▸ **REQUIRED WORK**:
What lines below include the string "cornerRadius"? Pick them out and copy them.

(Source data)
*** Block opens ***

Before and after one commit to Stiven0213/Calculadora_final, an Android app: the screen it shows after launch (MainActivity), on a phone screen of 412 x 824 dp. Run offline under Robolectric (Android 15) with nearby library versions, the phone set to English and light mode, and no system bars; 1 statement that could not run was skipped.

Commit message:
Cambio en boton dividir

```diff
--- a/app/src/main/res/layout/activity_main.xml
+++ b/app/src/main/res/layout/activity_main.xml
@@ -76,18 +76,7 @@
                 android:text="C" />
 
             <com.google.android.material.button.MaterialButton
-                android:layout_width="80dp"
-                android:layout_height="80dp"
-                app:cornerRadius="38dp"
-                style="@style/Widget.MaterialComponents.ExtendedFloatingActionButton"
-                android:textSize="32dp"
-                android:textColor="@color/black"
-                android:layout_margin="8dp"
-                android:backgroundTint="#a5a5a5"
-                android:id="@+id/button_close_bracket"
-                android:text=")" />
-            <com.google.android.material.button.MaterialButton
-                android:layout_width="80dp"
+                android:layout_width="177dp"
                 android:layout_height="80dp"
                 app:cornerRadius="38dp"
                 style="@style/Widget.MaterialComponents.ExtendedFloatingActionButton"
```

*** Block closes ***

▸ **WRITTEN REPLY**:
-                app:cornerRadius="38dp"
                 app:cornerRadius="38dp"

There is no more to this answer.